Work request – Copy every entry below exactly as it appears, leaving out the images.

[Modification records]
---------------

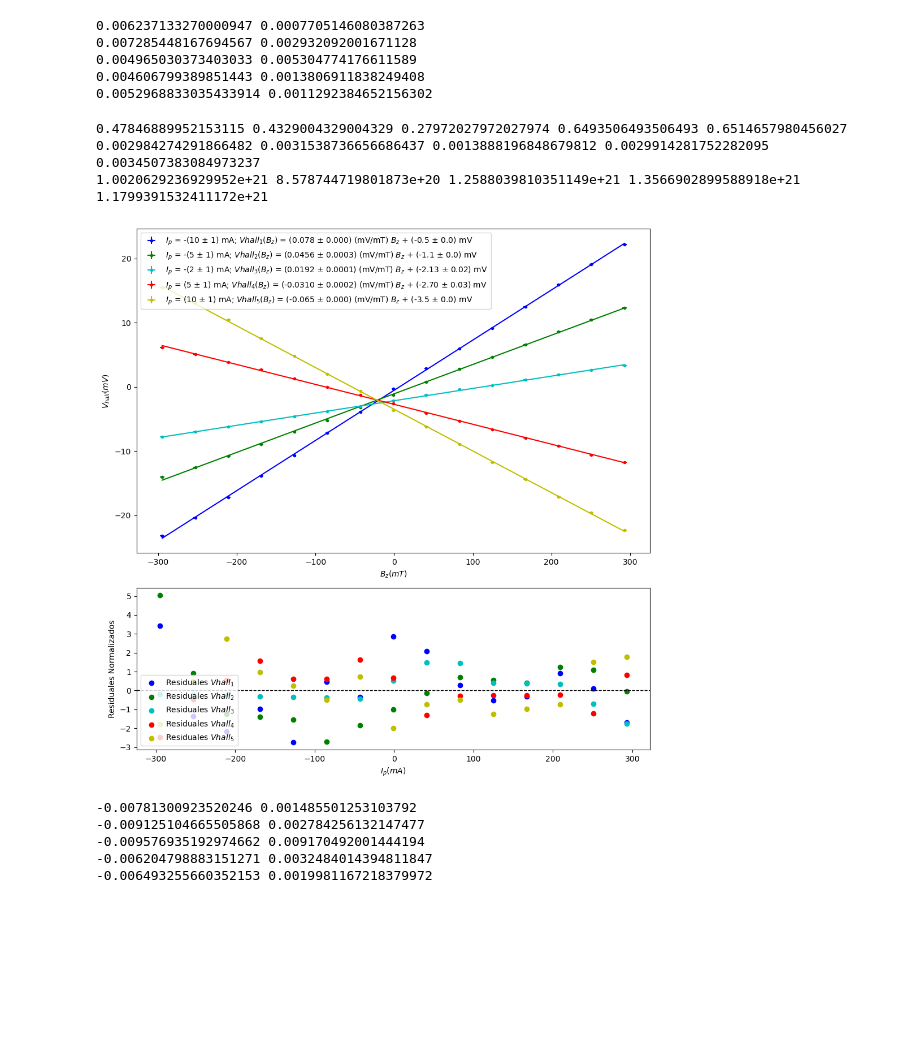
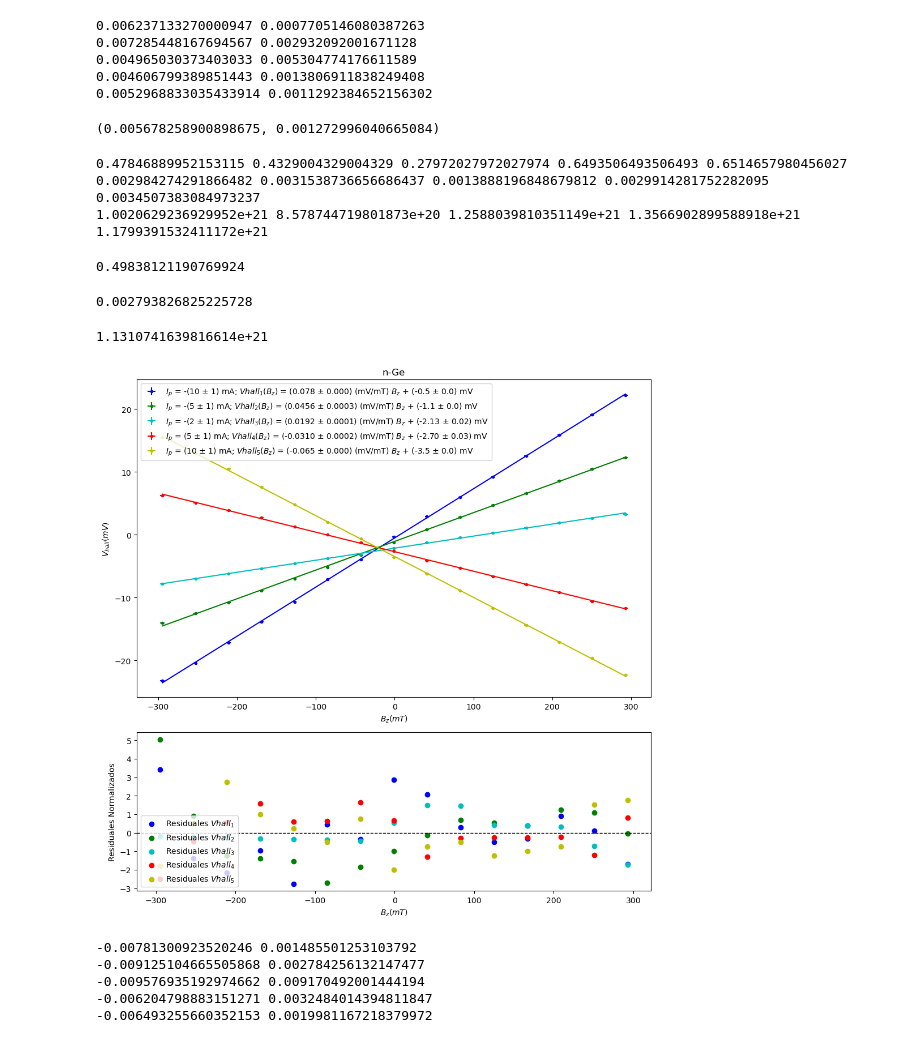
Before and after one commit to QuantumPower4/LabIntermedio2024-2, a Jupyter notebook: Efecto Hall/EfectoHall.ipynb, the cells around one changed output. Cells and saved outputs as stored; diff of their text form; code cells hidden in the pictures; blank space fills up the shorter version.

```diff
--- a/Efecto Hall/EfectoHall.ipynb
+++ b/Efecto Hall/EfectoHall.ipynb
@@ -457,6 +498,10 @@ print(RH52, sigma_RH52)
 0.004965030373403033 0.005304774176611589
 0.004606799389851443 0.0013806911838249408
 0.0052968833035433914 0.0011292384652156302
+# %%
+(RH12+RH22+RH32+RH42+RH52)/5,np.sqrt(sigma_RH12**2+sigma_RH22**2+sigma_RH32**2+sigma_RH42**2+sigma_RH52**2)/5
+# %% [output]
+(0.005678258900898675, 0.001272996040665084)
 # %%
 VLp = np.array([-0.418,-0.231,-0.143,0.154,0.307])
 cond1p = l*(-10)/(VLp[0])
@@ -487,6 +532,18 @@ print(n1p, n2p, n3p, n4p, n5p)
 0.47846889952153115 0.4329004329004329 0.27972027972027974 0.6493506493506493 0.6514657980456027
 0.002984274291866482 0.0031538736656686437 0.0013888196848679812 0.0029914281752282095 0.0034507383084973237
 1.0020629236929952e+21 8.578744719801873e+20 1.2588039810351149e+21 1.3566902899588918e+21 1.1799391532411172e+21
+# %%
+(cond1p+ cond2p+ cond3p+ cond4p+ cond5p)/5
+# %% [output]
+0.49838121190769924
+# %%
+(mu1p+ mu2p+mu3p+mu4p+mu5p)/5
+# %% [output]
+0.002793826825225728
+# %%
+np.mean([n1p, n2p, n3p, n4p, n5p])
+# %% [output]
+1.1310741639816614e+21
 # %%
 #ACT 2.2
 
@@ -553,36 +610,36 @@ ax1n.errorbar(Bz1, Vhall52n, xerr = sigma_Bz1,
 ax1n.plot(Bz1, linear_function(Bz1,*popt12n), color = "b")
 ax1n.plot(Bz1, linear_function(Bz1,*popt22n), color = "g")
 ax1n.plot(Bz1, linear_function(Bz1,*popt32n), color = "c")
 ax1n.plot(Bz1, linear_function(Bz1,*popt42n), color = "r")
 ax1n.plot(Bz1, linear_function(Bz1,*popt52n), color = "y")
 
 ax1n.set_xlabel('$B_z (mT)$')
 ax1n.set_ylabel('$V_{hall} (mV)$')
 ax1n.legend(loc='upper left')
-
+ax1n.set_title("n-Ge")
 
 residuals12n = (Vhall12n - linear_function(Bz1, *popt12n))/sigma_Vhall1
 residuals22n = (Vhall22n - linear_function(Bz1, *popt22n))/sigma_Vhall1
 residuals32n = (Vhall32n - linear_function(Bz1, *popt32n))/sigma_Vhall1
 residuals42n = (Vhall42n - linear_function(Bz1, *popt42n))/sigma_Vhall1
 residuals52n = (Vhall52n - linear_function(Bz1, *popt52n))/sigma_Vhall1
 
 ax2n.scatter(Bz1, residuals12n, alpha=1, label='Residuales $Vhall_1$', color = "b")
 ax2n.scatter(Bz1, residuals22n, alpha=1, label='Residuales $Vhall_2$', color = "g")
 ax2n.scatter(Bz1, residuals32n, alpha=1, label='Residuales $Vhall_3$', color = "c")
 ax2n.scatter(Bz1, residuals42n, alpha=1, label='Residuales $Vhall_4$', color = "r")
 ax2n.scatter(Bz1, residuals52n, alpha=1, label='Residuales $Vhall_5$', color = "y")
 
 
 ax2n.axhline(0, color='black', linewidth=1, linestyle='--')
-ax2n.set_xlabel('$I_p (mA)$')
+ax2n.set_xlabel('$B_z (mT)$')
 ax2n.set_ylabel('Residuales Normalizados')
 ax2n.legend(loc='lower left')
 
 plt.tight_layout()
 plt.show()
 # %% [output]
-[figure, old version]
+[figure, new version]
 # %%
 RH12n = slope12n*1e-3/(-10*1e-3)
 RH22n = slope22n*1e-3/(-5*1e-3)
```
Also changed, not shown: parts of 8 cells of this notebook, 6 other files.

---------------

Written solution –
Before and after one commit to QuantumPower4/LabIntermedio2024-2, a Jupyter notebook: Efecto Hall/EfectoHall.ipynb, the cells around one changed output. Cells and saved outputs as stored; diff of their text form; code cells hidden in the pictures; blank space fills up the shorter version.

```diff
--- a/Efecto Hall/EfectoHall.ipynb
+++ b/Efecto Hall/EfectoHall.ipynb
@@ -457,6 +498,10 @@ print(RH52, sigma_RH52)
 0.004965030373403033 0.005304774176611589
 0.004606799389851443 0.0013806911838249408
 0.0052968833035433914 0.0011292384652156302
+# %%
+(RH12+RH22+RH32+RH42+RH52)/5,np.sqrt(sigma_RH12**2+sigma_RH22**2+sigma_RH32**2+sigma_RH42**2+sigma_RH52**2)/5
+# %% [output]
+(0.005678258900898675, 0.001272996040665084)
 # %%
 VLp = np.array([-0.418,-0.231,-0.143,0.154,0.307])
 cond1p = l*(-10)/(VLp[0])
@@ -487,6 +532,18 @@ print(n1p, n2p, n3p, n4p, n5p)
 0.47846889952153115 0.4329004329004329 0.27972027972027974 0.6493506493506493 0.6514657980456027
 0.002984274291866482 0.0031538736656686437 0.0013888196848679812 0.0029914281752282095 0.0034507383084973237
 1.0020629236929952e+21 8.578744719801873e+20 1.2588039810351149e+21 1.3566902899588918e+21 1.1799391532411172e+21
+# %%
+(cond1p+ cond2p+ cond3p+ cond4p+ cond5p)/5
+# %% [output]
+0.49838121190769924
+# %%
+(mu1p+ mu2p+mu3p+mu4p+mu5p)/5
+# %% [output]
+0.002793826825225728
+# %%
+np.mean([n1p, n2p, n3p, n4p, n5p])
+# %% [output]
+1.1310741639816614e+21
 # %%
 #ACT 2.2
 
@@ -553,36 +610,36 @@ ax1n.errorbar(Bz1, Vhall52n, xerr = sigma_Bz1,
 ax1n.plot(Bz1, linear_function(Bz1,*popt12n), color = "b")
 ax1n.plot(Bz1, linear_function(Bz1,*popt22n), color = "g")
 ax1n.plot(Bz1, linear_function(Bz1,*popt32n), color = "c")
 ax1n.plot(Bz1, linear_function(Bz1,*popt42n), color = "r")
 ax1n.plot(Bz1, linear_function(Bz1,*popt52n), color = "y")
 
 ax1n.set_xlabel('$B_z (mT)$')
 ax1n.set_ylabel('$V_{hall} (mV)$')
 ax1n.legend(loc='upper left')
-
+ax1n.set_title("n-Ge")
 
 residuals12n = (Vhall12n - linear_function(Bz1, *popt12n))/sigma_Vhall1
 residuals22n = (Vhall22n - linear_function(Bz1, *popt22n))/sigma_Vhall1
 residuals32n = (Vhall32n - linear_function(Bz1, *popt32n))/sigma_Vhall1
 residuals42n = (Vhall42n - linear_function(Bz1, *popt42n))/sigma_Vhall1
 residuals52n = (Vhall52n - linear_function(Bz1, *popt52n))/sigma_Vhall1
 
 ax2n.scatter(Bz1, residuals12n, alpha=1, label='Residuales $Vhall_1$', color = "b")
 ax2n.scatter(Bz1, residuals22n, alpha=1, label='Residuales $Vhall_2$', color = "g")
 ax2n.scatter(Bz1, residuals32n, alpha=1, label='Residuales $Vhall_3$', color = "c")
 ax2n.scatter(Bz1, residuals42n, alpha=1, label='Residuales $Vhall_4$', color = "r")
 ax2n.scatter(Bz1, residuals52n, alpha=1, label='Residuales $Vhall_5$', color = "y")
 
 
 ax2n.axhline(0, color='black', linewidth=1, linestyle='--')
-ax2n.set_xlabel('$I_p (mA)$')
+ax2n.set_xlabel('$B_z (mT)$')
 ax2n.set_ylabel('Residuales Normalizados')
 ax2n.legend(loc='lower left')
 
 plt.tight_layout()
 plt.show()
 # %% [output]
-[figure, old version]
+[figure, new version]
 # %%
 RH12n = slope12n*1e-3/(-10*1e-3)
 RH22n = slope22n*1e-3/(-5*1e-3)
```
Also changed, not shown: parts of 8 cells of this notebook, 6 other files.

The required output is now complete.